It’s a given that every two years or so, the power of microchips will double. As fabrication technology improves, and new ideas are applied, chips will get faster and fast. But one of the U.S. government’s top computer scientists is convinced that come 2025, we’re going to hit a wall.
Robert Colwell is basically the guy who builds computers for DARPA, who you might remember is responsible for all the military’s insane futuristic products, like death rays and a robot who can bust through a wall and steal your car. And he’s convinced that commercial processors are going to stop getting faster about a decade from now:
[It takes] huge amounts to build the fab plants, and yet more…to pay for the design teams to design new chips. Intel makes these investments, which are in the [billions of dollars], because they expect to reap way more [billions of dollars] in profits in the following years. But if there is doubt that those profits will arrive, and possibly if they just doubt they can come up with the necessary silicon improvements, they may not want to make the investment at all.
To be fair, we still have a long way to go: The current, insanely fast processors you enjoy are made with technology that builds transistors 22 nanometers wide. Colwell is pretty sure we’re going to get that down to five nanometers or so in a decade.
But is he right? In terms of silicon, sure. But there are other advances in computing to consider. We’re rapidly getting better with graphene as a material. Much better: Graphene has been shown to clock speeds of 427 Ghz. Mostly it’s a problem of getting them to turn off. Similarly, if we figure out some problems with quantum computing, then basically all computers will have to change and become much faster. Not that you’ll notice because this will touch off a scientific revolution on the magnitude of Thog the caveman discovering fire, but, yes, your Netflix will load faster.

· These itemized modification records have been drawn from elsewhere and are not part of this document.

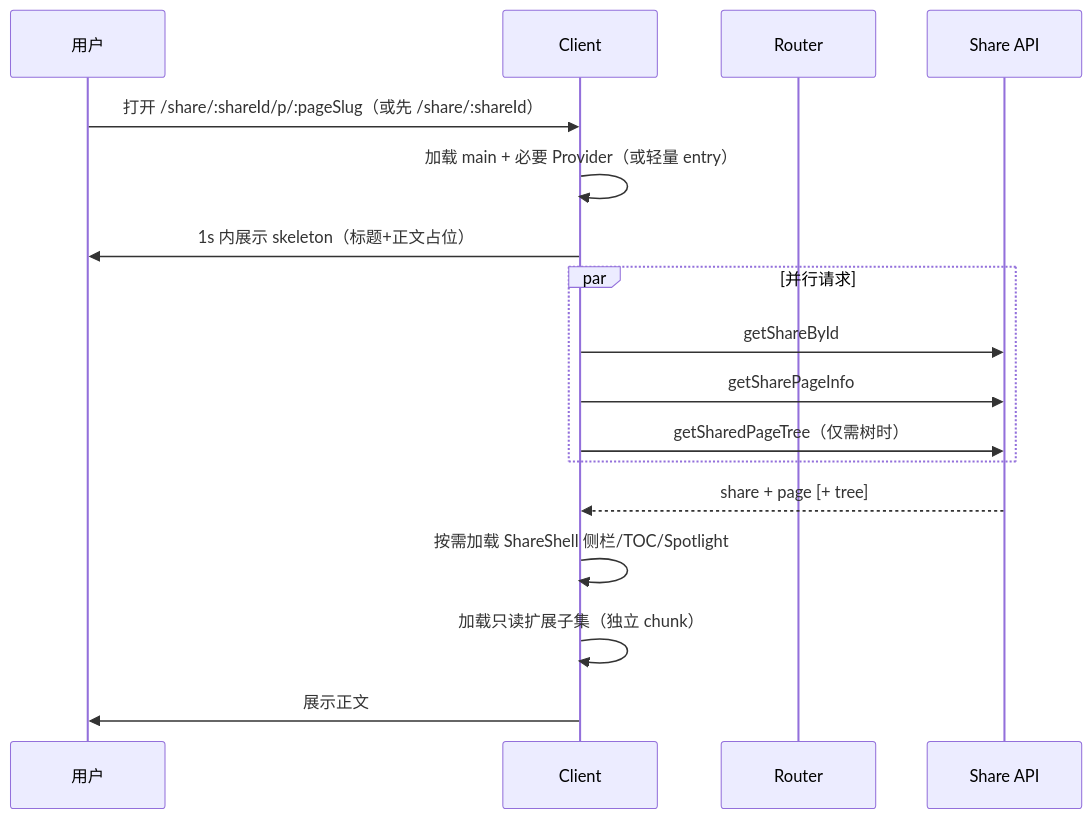
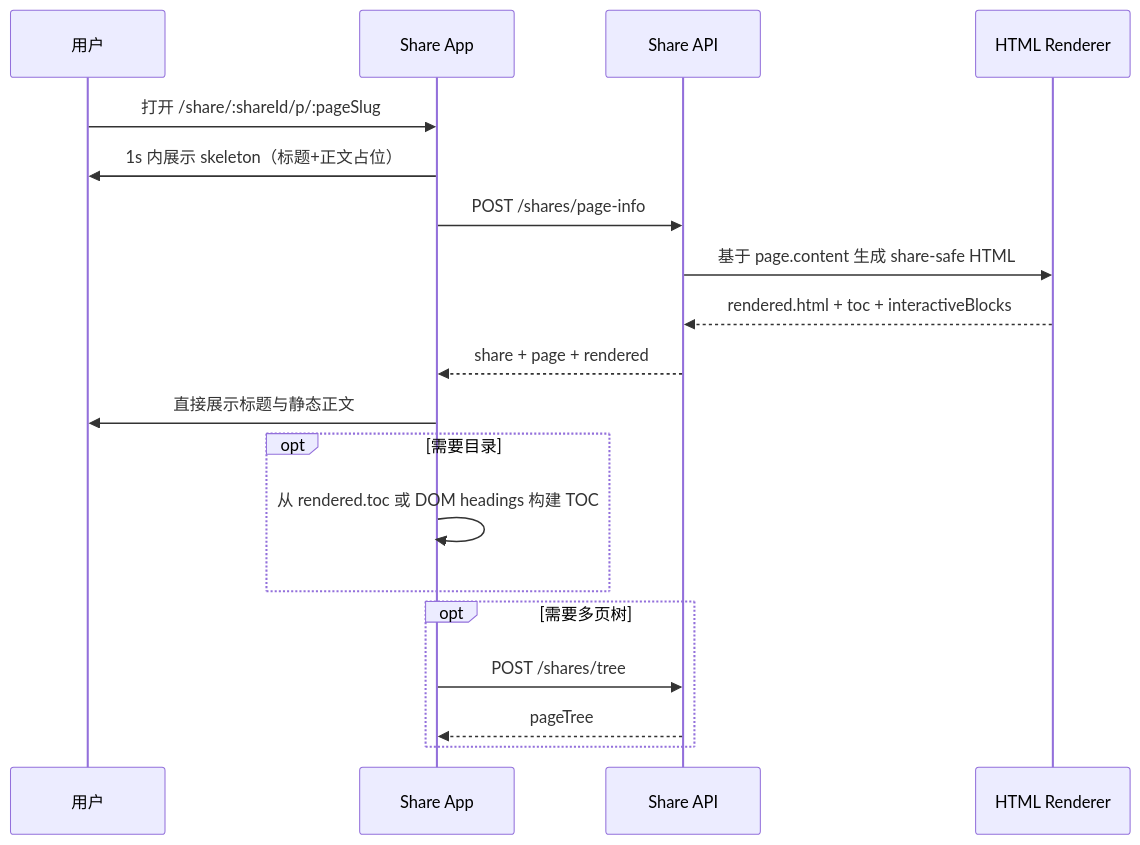
Before and after one commit to wushushuochanpin/docmost: the second of 5 diagrams in docs/prd/20260305_01_share-page-performance/05_时序与状态机.md, drawn with Mermaid. The commit also changed other lines of this file and 82 other files, not shown here.

First line of the commit message:
feat: share page performance (SSR/static) & share password expiry 30m

````diff
--- a/docs/prd/20260305_01_share-page-performance/05_时序与状态机.md
+++ b/docs/prd/20260305_01_share-page-performance/05_时序与状态机.md
@@ -43,20 +47,22 @@
 ```mermaid
 sequenceDiagram
     participant U as 用户
-    participant C as Client
-    participant R as Router
+    participant S as Share App
     participant API as Share API
+    participant H as HTML Renderer
 
-    U->>C: 打开 /share/:shareId/p/:pageSlug（或先 /share/:shareId）
-    C->>C: 加载 main + 必要 Provider（或轻量 entry）
-    C->>U: 1s 内展示 skeleton（标题+正文占位）
-    par 并行请求
-        C->>API: getShareById
-        C->>API: getSharePageInfo
-        C->>API: getSharedPageTree（仅需树时）
+    U->>S: 打开 /share/:shareId/p/:pageSlug
+    S->>U: 1s 内展示 skeleton（标题+正文占位）
+    S->>API: POST /shares/page-info
+    API->>H: 基于 page.content 生成 share-safe HTML
+    H-->>API: rendered.html + toc + interactiveBlocks
+    API-->>S: share + page + rendered
+    S->>U: 直接展示标题与静态正文
+    opt 需要目录
+        S->>S: 从 rendered.toc 或 DOM headings 构建 TOC
     end
-    API-->>C: share + page [+ tree]
-    C->>C: 按需加载 ShareShell 侧栏/TOC/Spotlight
-    C->>C: 加载只读扩展子集（独立 chunk）
-    C->>U: 展示正文
+    opt 需要多页树
+        S->>API: POST /shares/tree
+        API-->>S: pageTree
+    end
 ```
````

In short, when it comes to silicon, he’s right. But ten years from now, we might not even be building processors on silicon.